## Exercise description:
Return every line of the entries that includes the word "display".

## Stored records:
********
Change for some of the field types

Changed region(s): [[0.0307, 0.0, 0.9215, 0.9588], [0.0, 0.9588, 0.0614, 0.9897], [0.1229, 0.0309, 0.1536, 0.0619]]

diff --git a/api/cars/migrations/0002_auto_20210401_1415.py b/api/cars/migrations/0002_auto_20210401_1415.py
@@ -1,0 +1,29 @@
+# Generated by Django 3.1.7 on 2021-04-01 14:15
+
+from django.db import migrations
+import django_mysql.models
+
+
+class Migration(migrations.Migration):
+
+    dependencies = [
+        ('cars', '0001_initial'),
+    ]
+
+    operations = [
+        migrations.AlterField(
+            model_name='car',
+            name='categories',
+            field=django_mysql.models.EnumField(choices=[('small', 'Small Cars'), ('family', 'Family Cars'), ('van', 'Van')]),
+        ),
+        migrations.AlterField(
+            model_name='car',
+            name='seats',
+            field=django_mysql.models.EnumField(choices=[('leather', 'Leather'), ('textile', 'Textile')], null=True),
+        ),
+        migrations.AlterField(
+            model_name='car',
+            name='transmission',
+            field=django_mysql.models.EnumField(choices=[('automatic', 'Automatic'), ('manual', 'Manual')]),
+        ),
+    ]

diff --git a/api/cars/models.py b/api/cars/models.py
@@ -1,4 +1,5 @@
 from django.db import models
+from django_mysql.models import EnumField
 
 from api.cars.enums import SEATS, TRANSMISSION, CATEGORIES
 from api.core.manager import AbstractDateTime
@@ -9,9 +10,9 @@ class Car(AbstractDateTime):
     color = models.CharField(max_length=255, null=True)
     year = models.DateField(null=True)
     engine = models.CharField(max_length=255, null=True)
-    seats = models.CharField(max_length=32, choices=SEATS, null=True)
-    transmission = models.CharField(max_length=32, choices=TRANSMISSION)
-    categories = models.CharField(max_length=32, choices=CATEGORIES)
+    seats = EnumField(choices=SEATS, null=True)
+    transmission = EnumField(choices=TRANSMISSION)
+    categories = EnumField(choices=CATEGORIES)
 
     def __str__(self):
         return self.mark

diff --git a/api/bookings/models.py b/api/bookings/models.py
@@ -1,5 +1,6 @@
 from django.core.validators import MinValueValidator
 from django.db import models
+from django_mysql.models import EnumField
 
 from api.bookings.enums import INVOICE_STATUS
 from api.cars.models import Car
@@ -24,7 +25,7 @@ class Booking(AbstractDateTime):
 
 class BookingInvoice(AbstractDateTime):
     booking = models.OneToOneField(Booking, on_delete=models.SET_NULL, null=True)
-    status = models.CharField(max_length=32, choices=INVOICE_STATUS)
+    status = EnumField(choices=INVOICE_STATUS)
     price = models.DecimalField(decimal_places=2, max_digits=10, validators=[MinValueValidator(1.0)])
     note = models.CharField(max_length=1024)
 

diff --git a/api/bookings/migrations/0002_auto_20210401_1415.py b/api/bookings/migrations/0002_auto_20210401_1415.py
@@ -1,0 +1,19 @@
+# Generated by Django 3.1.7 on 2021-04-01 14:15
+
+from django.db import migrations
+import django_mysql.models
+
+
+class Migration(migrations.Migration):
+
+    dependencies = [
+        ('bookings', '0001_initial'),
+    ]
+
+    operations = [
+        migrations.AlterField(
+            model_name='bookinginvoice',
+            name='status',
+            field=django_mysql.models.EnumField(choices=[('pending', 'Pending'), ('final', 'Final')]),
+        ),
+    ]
********
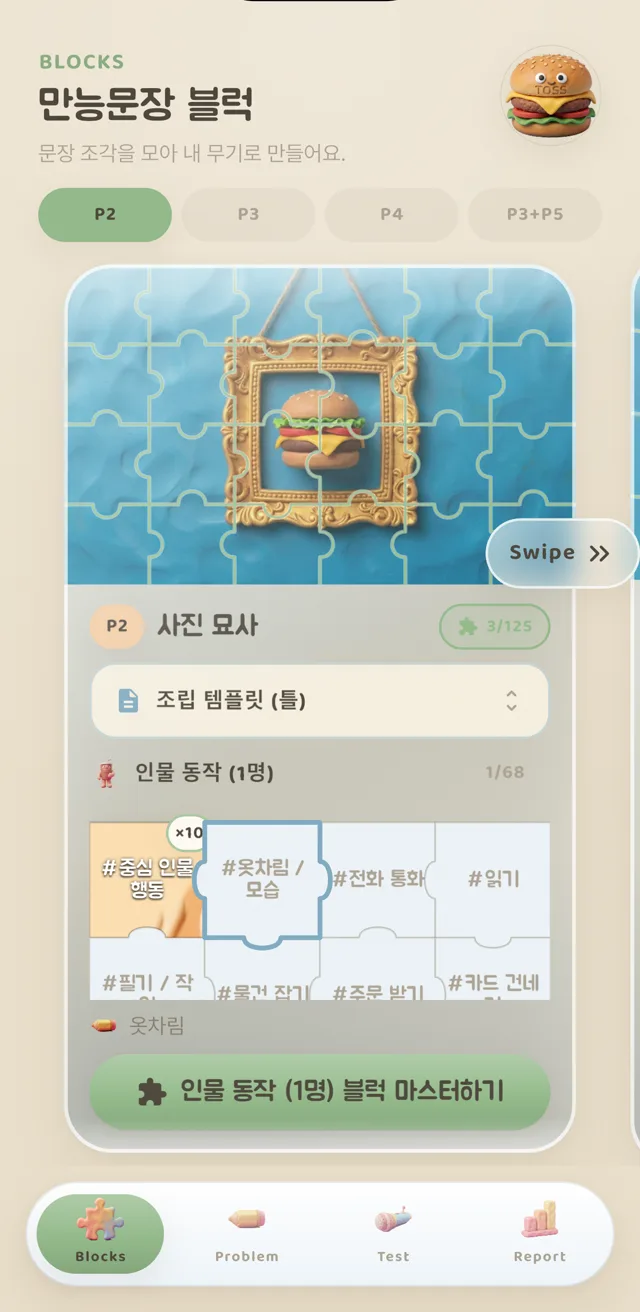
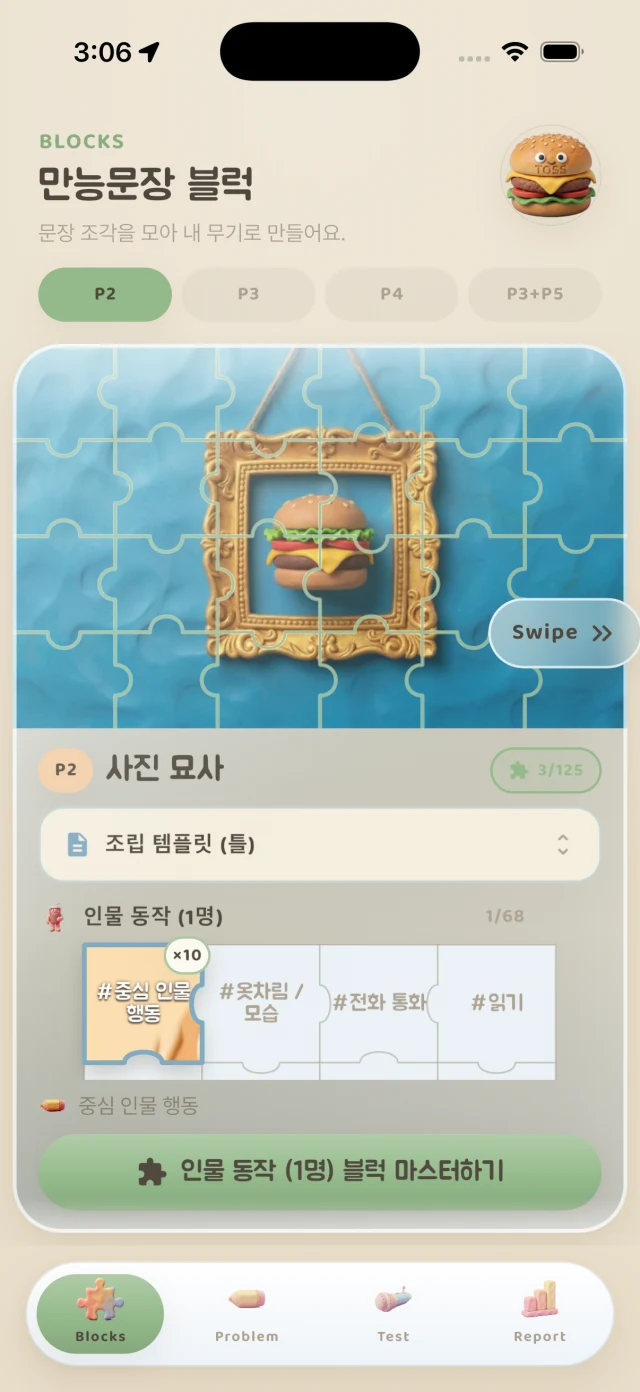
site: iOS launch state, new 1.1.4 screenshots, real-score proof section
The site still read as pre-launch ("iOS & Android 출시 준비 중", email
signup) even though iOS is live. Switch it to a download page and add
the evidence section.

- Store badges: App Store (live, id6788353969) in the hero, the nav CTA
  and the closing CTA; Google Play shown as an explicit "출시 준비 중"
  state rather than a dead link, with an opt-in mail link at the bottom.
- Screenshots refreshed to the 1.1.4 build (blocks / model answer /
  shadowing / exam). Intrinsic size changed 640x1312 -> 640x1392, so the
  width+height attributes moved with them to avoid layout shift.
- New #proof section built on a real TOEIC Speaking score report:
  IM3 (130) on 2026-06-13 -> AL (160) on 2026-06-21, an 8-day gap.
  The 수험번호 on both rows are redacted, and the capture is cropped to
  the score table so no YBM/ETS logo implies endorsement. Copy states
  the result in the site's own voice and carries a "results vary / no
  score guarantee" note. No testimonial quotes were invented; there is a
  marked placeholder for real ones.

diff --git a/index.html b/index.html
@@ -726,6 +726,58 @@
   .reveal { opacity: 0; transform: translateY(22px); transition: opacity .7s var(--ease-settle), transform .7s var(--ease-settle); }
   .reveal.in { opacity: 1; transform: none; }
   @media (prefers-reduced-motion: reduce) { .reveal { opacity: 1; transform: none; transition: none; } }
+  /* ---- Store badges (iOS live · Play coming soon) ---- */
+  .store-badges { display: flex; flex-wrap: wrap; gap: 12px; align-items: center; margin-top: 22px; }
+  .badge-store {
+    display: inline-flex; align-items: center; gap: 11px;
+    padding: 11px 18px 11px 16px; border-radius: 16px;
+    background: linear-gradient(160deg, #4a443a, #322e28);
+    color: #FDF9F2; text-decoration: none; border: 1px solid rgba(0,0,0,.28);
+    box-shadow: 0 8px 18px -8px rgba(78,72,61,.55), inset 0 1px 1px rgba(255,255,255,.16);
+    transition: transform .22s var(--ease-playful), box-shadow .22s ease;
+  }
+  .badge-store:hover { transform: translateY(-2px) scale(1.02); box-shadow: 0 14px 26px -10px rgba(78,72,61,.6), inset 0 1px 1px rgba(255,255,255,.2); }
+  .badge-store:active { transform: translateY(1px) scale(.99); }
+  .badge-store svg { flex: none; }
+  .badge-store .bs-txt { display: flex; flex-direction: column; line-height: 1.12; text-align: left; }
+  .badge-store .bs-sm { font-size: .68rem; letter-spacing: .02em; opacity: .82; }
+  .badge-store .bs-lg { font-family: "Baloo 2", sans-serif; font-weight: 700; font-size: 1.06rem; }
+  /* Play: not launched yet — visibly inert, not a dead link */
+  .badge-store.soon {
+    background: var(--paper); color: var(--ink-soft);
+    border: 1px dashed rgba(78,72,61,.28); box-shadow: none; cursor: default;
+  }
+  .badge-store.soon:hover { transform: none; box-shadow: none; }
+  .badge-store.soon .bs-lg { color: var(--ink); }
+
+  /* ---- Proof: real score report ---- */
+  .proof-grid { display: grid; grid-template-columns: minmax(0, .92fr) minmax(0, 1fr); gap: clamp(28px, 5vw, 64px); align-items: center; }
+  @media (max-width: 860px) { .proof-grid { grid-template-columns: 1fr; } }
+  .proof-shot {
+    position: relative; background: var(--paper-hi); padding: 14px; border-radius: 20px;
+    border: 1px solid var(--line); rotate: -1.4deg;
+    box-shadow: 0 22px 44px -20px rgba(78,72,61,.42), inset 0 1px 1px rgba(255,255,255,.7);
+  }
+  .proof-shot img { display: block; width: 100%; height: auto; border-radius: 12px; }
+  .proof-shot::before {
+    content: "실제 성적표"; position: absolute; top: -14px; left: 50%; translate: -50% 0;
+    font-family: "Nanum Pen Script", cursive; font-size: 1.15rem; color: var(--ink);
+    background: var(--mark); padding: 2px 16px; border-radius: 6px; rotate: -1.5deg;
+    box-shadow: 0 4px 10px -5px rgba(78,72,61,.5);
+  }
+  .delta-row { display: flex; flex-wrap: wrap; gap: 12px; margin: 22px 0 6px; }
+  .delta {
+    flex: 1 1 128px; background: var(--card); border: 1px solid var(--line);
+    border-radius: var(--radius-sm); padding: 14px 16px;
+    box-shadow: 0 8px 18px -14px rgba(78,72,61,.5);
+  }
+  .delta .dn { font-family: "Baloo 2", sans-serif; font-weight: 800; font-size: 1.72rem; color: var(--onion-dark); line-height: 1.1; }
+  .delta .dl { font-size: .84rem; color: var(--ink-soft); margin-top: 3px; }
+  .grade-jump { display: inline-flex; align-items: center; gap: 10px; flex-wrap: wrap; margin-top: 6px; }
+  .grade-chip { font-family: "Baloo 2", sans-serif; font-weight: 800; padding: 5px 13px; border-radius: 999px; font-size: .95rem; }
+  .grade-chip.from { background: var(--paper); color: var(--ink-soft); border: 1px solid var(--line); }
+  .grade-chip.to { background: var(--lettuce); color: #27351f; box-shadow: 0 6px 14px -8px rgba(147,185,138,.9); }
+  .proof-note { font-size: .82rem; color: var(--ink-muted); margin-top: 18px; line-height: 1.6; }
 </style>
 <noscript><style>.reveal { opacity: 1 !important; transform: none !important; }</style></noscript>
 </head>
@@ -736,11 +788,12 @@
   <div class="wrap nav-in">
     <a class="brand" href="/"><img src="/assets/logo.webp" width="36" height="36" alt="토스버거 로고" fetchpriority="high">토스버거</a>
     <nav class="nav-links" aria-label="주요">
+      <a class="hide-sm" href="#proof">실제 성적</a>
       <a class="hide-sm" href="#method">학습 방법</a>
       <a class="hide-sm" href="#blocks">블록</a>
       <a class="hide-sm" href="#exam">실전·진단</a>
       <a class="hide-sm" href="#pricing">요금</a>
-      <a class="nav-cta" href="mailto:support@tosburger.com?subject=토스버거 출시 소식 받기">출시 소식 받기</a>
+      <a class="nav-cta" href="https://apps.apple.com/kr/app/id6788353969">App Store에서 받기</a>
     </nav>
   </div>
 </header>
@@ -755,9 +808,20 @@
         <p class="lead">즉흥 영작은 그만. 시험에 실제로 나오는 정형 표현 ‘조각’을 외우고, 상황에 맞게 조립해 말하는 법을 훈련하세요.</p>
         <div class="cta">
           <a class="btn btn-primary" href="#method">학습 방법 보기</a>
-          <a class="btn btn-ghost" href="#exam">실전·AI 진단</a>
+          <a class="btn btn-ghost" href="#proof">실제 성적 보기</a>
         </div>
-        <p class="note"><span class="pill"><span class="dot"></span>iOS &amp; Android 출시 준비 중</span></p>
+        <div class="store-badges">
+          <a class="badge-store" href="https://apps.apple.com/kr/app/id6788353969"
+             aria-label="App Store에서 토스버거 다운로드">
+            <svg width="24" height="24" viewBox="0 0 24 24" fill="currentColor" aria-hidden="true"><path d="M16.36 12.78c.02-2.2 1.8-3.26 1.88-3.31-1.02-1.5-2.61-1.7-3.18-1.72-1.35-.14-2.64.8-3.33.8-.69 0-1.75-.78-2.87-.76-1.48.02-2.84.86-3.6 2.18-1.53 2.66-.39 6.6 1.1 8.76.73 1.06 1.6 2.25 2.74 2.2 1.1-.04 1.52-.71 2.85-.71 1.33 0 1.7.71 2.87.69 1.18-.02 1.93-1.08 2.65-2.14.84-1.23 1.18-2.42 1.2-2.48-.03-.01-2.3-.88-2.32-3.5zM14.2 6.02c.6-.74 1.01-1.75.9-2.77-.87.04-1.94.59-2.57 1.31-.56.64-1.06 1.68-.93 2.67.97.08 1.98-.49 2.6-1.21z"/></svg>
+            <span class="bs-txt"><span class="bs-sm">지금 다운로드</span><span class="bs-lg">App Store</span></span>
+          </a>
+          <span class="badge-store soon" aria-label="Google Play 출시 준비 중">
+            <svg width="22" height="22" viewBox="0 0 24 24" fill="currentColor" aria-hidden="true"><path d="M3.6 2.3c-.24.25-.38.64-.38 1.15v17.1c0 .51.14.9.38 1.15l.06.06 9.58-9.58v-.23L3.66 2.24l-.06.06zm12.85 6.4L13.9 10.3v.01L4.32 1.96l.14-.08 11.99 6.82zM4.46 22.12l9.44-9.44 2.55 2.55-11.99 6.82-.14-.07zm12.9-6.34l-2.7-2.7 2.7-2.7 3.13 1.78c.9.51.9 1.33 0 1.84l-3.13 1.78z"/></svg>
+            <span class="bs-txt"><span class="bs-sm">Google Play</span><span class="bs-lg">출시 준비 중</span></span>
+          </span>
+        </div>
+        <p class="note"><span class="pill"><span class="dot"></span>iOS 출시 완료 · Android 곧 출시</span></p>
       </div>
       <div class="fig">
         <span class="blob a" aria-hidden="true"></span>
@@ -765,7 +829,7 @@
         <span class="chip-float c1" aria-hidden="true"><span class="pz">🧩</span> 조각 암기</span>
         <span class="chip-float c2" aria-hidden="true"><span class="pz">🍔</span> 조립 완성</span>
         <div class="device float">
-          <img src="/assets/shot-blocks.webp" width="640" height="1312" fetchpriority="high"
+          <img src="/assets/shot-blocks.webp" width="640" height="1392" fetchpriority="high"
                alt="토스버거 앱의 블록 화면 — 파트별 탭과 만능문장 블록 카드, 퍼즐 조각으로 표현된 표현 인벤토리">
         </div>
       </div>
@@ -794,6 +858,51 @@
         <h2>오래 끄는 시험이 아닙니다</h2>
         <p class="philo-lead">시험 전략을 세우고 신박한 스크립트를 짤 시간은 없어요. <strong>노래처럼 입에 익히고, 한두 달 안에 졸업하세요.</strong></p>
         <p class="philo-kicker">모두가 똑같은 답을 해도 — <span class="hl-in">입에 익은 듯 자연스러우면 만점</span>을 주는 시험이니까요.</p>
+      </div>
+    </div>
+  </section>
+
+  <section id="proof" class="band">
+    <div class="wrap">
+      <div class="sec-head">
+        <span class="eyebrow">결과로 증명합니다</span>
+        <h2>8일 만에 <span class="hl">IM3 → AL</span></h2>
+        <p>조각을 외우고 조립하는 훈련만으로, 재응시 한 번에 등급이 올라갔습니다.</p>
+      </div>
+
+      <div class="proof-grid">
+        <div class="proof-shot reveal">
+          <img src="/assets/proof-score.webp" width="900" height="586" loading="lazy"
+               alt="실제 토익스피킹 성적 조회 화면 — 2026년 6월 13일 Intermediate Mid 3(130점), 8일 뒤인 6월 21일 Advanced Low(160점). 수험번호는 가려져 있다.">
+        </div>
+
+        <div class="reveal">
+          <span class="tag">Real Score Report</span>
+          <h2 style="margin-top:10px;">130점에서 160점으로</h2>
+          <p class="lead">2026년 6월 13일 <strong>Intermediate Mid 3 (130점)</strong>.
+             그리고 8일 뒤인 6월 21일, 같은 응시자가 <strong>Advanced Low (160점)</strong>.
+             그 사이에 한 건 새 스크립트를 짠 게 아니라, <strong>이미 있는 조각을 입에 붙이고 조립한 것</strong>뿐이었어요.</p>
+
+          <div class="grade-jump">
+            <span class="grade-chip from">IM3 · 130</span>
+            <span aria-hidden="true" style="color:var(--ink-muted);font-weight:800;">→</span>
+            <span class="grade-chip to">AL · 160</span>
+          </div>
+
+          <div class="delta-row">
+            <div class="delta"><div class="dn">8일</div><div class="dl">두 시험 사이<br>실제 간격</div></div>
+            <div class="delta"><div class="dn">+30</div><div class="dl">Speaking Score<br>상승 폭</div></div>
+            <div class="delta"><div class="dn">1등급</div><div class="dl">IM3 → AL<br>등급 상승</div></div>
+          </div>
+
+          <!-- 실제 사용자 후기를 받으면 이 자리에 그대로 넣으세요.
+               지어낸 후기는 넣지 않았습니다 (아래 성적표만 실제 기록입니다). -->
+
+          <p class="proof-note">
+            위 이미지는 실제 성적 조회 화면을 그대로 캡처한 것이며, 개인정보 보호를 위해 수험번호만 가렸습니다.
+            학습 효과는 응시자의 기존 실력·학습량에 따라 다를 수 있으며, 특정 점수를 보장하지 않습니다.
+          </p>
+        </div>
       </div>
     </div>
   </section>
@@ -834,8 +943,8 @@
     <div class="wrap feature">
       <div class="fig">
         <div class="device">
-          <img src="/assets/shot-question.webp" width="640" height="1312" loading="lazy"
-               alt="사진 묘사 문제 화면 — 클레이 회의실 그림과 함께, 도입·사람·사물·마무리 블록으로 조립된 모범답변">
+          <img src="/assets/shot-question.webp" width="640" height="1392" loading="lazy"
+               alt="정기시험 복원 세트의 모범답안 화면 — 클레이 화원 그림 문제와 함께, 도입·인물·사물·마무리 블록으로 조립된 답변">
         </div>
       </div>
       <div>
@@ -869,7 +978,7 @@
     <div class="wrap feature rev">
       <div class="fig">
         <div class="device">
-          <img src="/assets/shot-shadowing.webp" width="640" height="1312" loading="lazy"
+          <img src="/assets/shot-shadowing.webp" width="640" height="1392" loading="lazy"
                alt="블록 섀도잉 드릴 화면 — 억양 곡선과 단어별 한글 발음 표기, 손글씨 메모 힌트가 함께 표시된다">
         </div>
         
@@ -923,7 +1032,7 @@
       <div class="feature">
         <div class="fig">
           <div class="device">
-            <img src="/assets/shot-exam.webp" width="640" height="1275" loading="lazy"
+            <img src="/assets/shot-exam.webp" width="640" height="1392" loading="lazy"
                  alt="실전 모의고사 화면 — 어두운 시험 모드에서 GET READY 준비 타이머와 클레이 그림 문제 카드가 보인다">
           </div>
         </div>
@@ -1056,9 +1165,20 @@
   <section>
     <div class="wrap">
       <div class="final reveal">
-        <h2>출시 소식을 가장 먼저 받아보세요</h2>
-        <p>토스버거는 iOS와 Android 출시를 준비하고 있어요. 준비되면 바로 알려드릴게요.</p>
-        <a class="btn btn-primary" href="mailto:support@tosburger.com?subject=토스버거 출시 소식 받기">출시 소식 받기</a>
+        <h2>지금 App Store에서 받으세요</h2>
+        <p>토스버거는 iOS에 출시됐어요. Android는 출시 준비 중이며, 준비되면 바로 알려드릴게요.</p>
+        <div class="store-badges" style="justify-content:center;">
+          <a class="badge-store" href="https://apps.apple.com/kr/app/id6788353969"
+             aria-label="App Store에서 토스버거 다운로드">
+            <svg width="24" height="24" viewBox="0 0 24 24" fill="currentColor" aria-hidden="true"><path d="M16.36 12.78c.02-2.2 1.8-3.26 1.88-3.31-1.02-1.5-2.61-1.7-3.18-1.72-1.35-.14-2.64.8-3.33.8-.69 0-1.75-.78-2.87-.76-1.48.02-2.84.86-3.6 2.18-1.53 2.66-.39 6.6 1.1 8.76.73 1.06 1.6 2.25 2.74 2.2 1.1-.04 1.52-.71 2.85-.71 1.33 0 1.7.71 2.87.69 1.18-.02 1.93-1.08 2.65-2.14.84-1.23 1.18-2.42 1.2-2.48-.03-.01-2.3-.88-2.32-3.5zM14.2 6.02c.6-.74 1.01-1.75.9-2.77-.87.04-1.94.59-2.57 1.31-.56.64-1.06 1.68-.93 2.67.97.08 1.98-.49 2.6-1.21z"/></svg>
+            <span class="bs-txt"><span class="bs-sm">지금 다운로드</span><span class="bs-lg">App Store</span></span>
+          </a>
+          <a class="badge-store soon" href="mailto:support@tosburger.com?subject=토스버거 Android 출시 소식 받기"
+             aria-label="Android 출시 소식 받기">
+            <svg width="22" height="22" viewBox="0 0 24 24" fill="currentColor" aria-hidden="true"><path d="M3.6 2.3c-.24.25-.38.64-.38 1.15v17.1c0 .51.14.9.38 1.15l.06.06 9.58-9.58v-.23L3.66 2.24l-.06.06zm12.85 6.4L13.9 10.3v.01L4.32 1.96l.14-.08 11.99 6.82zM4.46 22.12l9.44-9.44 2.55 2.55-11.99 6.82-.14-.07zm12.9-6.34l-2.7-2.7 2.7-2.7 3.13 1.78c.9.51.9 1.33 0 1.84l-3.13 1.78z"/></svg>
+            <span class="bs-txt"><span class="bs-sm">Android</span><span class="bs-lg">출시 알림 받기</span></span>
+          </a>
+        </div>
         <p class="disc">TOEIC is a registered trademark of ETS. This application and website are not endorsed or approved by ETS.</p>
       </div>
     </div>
********
## Answer box:
+  .store-badges { display: flex; flex-wrap: wrap; gap: 12px; align-items: center; margin-top: 22px; }
+    display: inline-flex; align-items: center; gap: 11px;
+  .badge-store .bs-txt { display: flex; flex-direction: column; line-height: 1.12; text-align: left; }
+  .proof-grid { display: grid; grid-template-columns: minmax(0, .92fr) minmax(0, 1fr); gap: clamp(28px, 5vw, 64px); align-items: center; }
+  .proof-shot img { display: block; width: 100%; height: auto; border-radius: 12px; }
+  .delta-row { display: flex; flex-wrap: wrap; gap: 12px; margin: 22px 0 6px; }
+  .grade-jump { display: inline-flex; align-items: center; gap: 10px; flex-wrap: wrap; margin-top: 6px; }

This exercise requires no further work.